Nothing in the press release described the electrical signal that makes the material glow. But that certainly does matter, possibly quite a lot. CFL devices have that negative resistance function, and they change a whole lot as they warm up. So it would have been quite valuable to have a description as to just what sort of drive this material requires. And then there is one more question, which is: does it ever "wear out"?
I welcome alternative technologies to create light, and hope that FIPEL will turn out to be commercially viable, but does Wake Forest hire used car salesmen to be their researchers? When they equated LEDs with discos...wow, guys.
Being commercialised as early as next year is very appealing! Seems this is a very good breakthrough to the lighting industry. With large scale lighting this surely is a better choice for HBLED! How about the electronics driving this kind of display?
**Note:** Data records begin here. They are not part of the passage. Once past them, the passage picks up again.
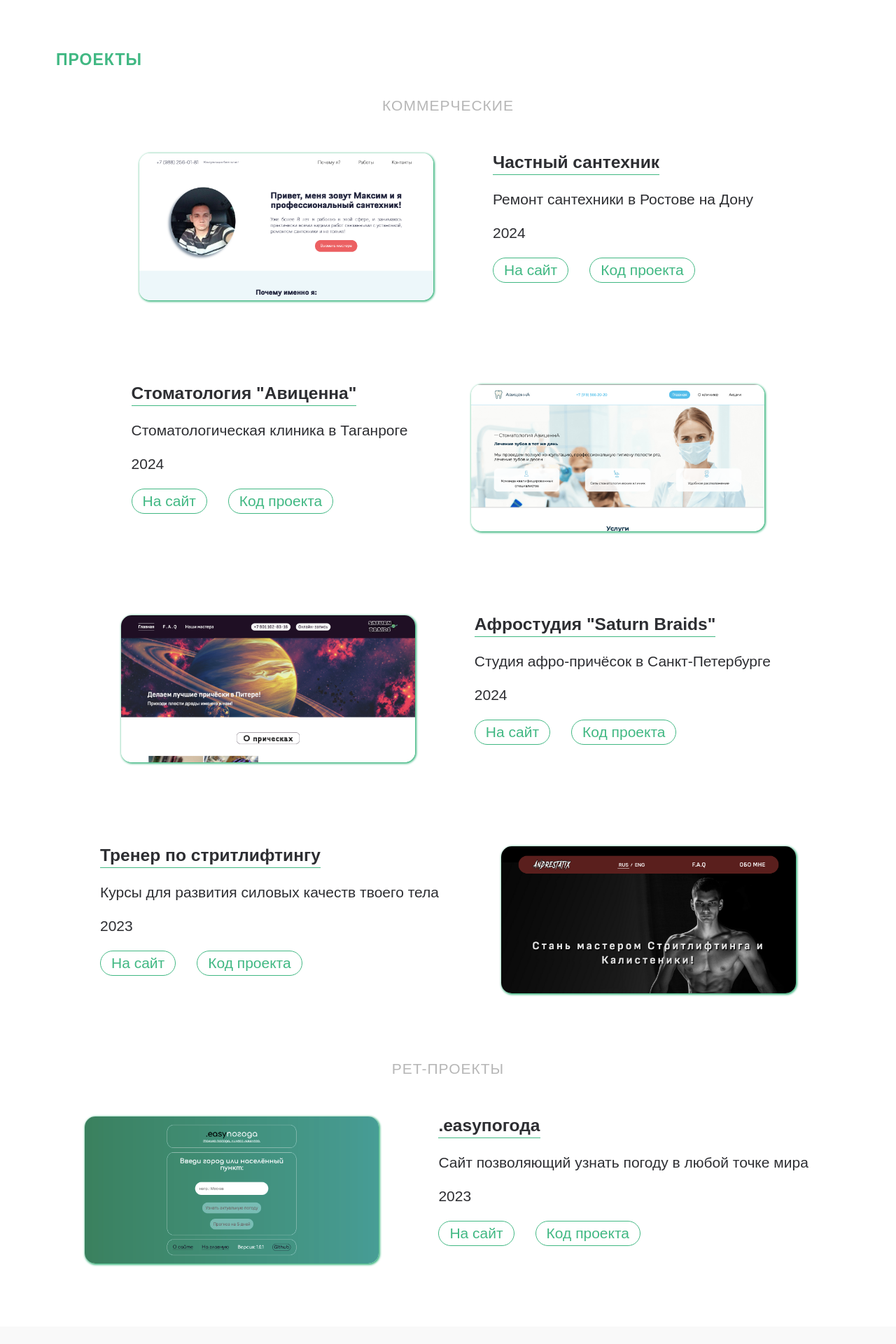
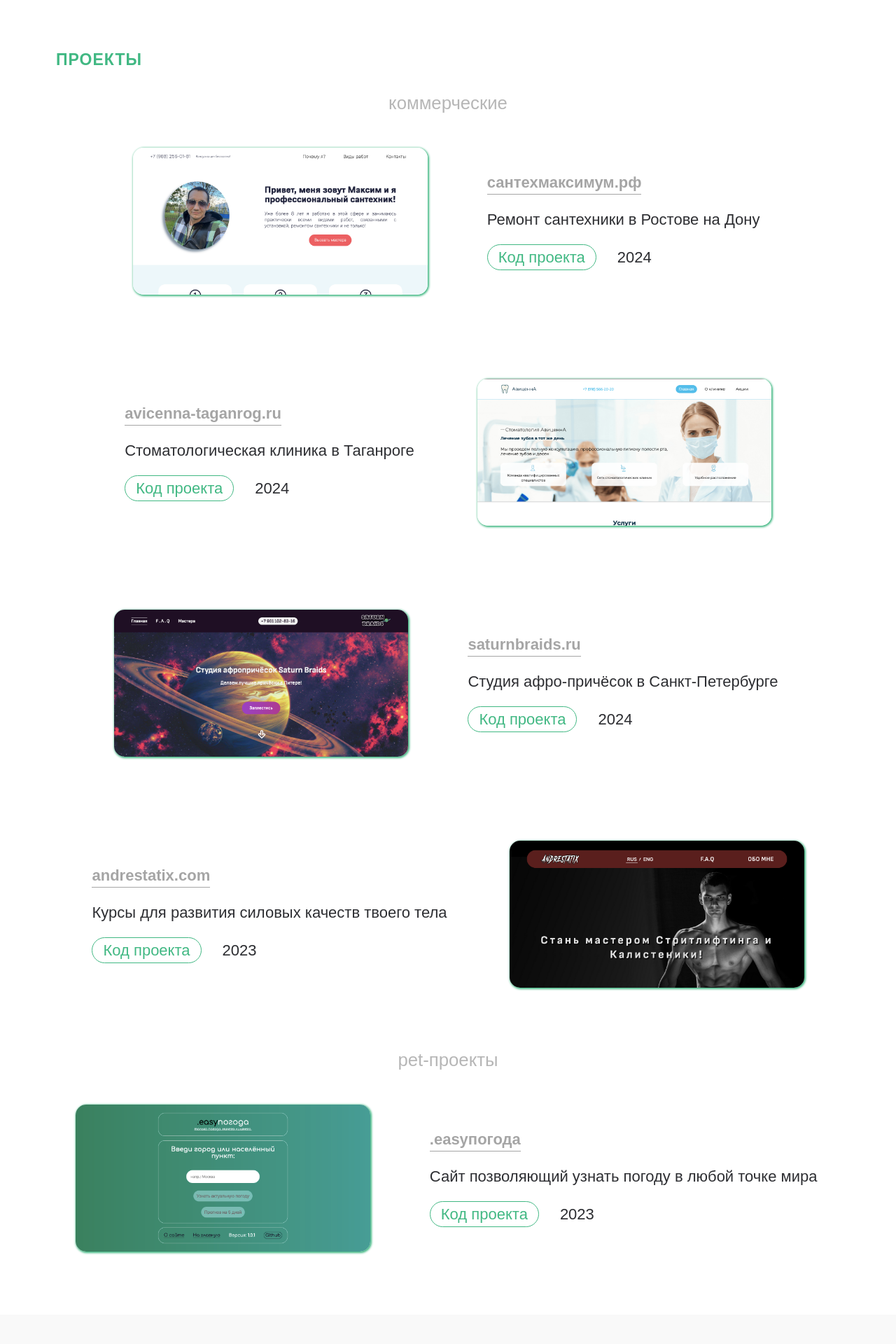
Before and after one commit to Whireless/Portfolio, a Vue app: page / in a window 1280 px wide. Shown: the part 620-2540 px from the top of the page at 70% size. Built offline with nearby package versions, Linux system fonts and the light colour scheme; a web font is replaced by a local one.

Commit message:
Небольшие изменения и улучшения

```diff
--- a/src/components/mainHeader.vue
+++ b/src/components/mainHeader.vue
@@ -124,7 +124,7 @@ export default {
   }
 
   @media (min-width: $laptop) {
-    line-height: 30px;
+    line-height: 31px;
     text-align: justify;
   }
 }
--- a/src/components/mainNav.vue
+++ b/src/components/mainNav.vue
@@ -141,14 +141,6 @@ export default {
   background-color: transparent;
   cursor: pointer;
 
-  &--theme {
-    transition: 0.4s;
-
-    &:hover {
-      transform: scale(1.1);
-    }
-  }
-
   &--menu {
     display: flex;
     flex-direction: column;
--- a/src/components/myContacts.vue
+++ b/src/components/myContacts.vue
@@ -83,7 +83,7 @@ export default {
   align-items: center;
   column-gap: 15px;
   width: max-content;
-  transition: 0.5s;
+  transition: 0.4s;
 
   &:hover {
     color: $green;
--- a/src/components/myProjects.vue
+++ b/src/components/myProjects.vue
@@ -2,36 +2,38 @@
 <section class="projects" id="projects">
   <div class="container">
     <h2 class="projects__title">Проекты</h2>
-    <p class="projects__sub projects__sub--commercial">коммерческие</p>
+    <article class="projects__all projects__all--commercial">
+      <h3 class="projects__sub projects__sub--commercial">коммерческие</h3>
       <ul class="projects__list projects__list--commercial">
         <li class="projects__item" v-for="li in projects.commercial" :key="li">
           <img class="projects__img" :src="li.img.src" width="280" height="145" :alt="li.img.alt">
-        <article class="projects__info">
-          <h3 class="projects__subtitle">{{ li.name }}</h3>
+          <article class="projects__block">
+            <a class="projects__subtitle" :href="li.site.link">{{ li.site.name }}</a>
             <p class="projects__description">{{ li.description }}</p>
+            <div class="projects__info">
+              <a class="projects__code" :href="li.github">Код проекта</a>
               <p class="projects__year">{{ li.year }}</p>
-          <div class="projects__links">
-            <a class="projects__link" :href="li.site.link">На сайт</a>
-            <a class="projects__link" :href="li.github">Код проекта</a>
             </div>
           </article>
         </li>
       </ul>
-    <p class="projects__sub projects__sub--pets">pet-проекты</p>
+    </article>
+    <article class="projects__all projects__all--pets">
+      <h3 class="projects__sub projects__sub--pets">pet-проекты</h3>
       <ul class="projects__list projects__list--pets">
         <li class="projects__item" v-for="li in projects.pets" :key="li">
           <img class="projects__img" :src="li.img.src" width="280" height="145" :alt="li.img.alt">
-        <article class="projects__info">
-          <h3 class="projects__subtitle">{{ li.name }}</h3>
+          <article class="projects__block">
+            <a class="projects__subtitle" :href="li.site.link">{{ li.site.name }}</a>
             <p class="projects__description">{{ li.description }}</p>
+            <div class="projects__info">
+              <a class="projects__code" :href="li.github">Код проекта</a>
               <p class="projects__year">{{ li.year }}</p>
-          <div class="projects__links">
-            <a class="projects__link" :href="li.site.link">На сайт</a>
-            <a class="projects__link" :href="li.github">Код проекта</a>
             </div>
           </article>
         </li>
       </ul>
+    </article>
   </div>
 </section>
 </template>
@@ -70,17 +72,7 @@ export default {
   }
 }
 
-.projects__sub {
-  text-transform: uppercase;
-  text-align: center;
-  letter-spacing: 1px;
-  color: $grey2;
-  width: max-content;
-  margin: 20px auto 0 auto;
-  padding: 2px 8px;
-  border-radius: 20px;
-  opacity: 0.8;
-
+.projects__all {
   &--pets {
     margin-top: 30px;
   }
@@ -92,20 +84,32 @@ export default {
   }
 
   @media (min-width: $tablet) {
-    margin-top: 15px;
-    padding: 5px 14px;
-
     &--pets {
       margin-top: 60px;
     }
   }
 
   @media (min-width: $desktop) {
-    margin-top: 35px;
-
     &--pets {
       margin-top: 90px;
     }
+  }
+}
+
+.projects__sub {
+  font-weight: 100;
+  text-align: center;
+  color: $grey2;
+  width: max-content;
+  margin: 20px auto 0 auto;
+  opacity: 0.8;
+
+  @media (min-width: $tablet) {
+    margin-top: 15px;
+  }
+
+  @media (min-width: $desktop) {
+    margin-top: 35px;
   }
 }
 
@@ -140,6 +144,8 @@ export default {
   display: flex;
   flex-direction: column;
   align-items: center;
+  // align-content: center;
+  // justify-content: center;
 
   @media (min-width: $tablet) {
     flex-direction: row;
@@ -189,7 +195,7 @@ export default {
   }
 }
 
-.projects__info {
+.projects__block {
   display: flex;
   flex-direction: column;
   row-gap: 12px;
@@ -200,7 +206,7 @@ export default {
   }
 
   @media (min-width: $tablet) {
-    align-self: start;
+    // align-self: start;
     margin-top: 0;
     padding: 0;
     row-gap: 13px;
@@ -217,15 +223,26 @@ export default {
 }
 
 .projects__subtitle {
+  font-weight: bold;
+  // color: $green;
+  color: $grey2;
+  text-decoration: none;
   width: max-content;
+  border-bottom: 1px solid $grey2;
+  transition: 0.4s;
+
+  &:hover {
+    // color: $black2;
+    color: $green;
     border-bottom: 1px solid $green;
+  }
 
   @media (min-width: $tablet) {
     padding-bottom: 2px;
   }
 
   @media (min-width: $desktop) {
-    padding-bottom: 4px;
+    padding-bottom: 3px;
   }
 }
 
@@ -251,7 +268,7 @@ export default {
   }
 }
 
-.projects__links {
+.projects__info {
   display: flex;
   column-gap: 15px;
 
@@ -272,10 +289,14 @@ export default {
   }
 }
 
-.projects__link {
+.projects__year {
+  align-self: center;
+}
+
+.projects__code {
   color: $green;
   text-decoration: none;
-  transition: 0.5s;
+  transition: 0.4s;
   width: max-content;
   padding: 2px 9px;
   border: 1px solid $green;
--- a/src/scss/global.scss
+++ b/src/scss/global.scss
@@ -39,8 +39,8 @@ body {
   }
 
   @media (min-width: $desktop) {
-    font-size: 21px;
-    line-height: 26px;
+    font-size: 22px;
+    line-height: 27px;
   }
 }
 
--- a/src/store.js
+++ b/src/store.js
@@ -31,21 +31,21 @@ export const useGlobalStore = defineStore('globalStore', {
         {
           img: {
             src: 'img/projects/Maxplumber.png',
-            alt: '',
+            alt: 'Пожалуй, лучший сантехник в Ростове',
           },
           name: 'Частный сантехник',
           description: 'Ремонт сантехники в Ростове на Дону',
           year: '2024',
           site: {
-            name: '',
-            link: '',
+            name: 'сантехмаксимум.рф',
+            link: 'https://сантехмаксимум.рф',
           },
           github: 'https://github.com/Whireless/plumber',
         },
         {
           img: {
             src: 'img/projects/Avicenna.png',
-            alt: '',
+            alt: 'Тут очень хорошо лечат зубы.',
           },
           name: 'Стоматология "Авиценна"',
           description: 'Стоматологическая клиника в Таганроге',
@@ -95,7 +95,7 @@ export const useGlobalStore = defineStore('globalStore', {
           description: 'Сайт позволяющий узнать погоду в любой точке мира',
           year: '2023',
           site: {
-            name: 'easyweather',
+            name: '.easyпогода',
             link: 'https://whireless.github.io/weather/',
           },
           github: 'https://github.com/Whireless/weather',
```
Also changed, not shown: public/img/projects/Maxplumber.png, public/img/projects/Saturn-Braids.png. Lines whose indentation alone changed are shown as unchanged.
A pure DC voltage source or current source or still good with AC?
A Book For All Reasons Bernard Cole1 Comment Robert Oshana's recent book "Software Engineering for Embedded Systems (Newnes/Elsevier)," written and edited with Mark Kraeling, is a 'book for all reasons.' At almost 1,200 pages, it ...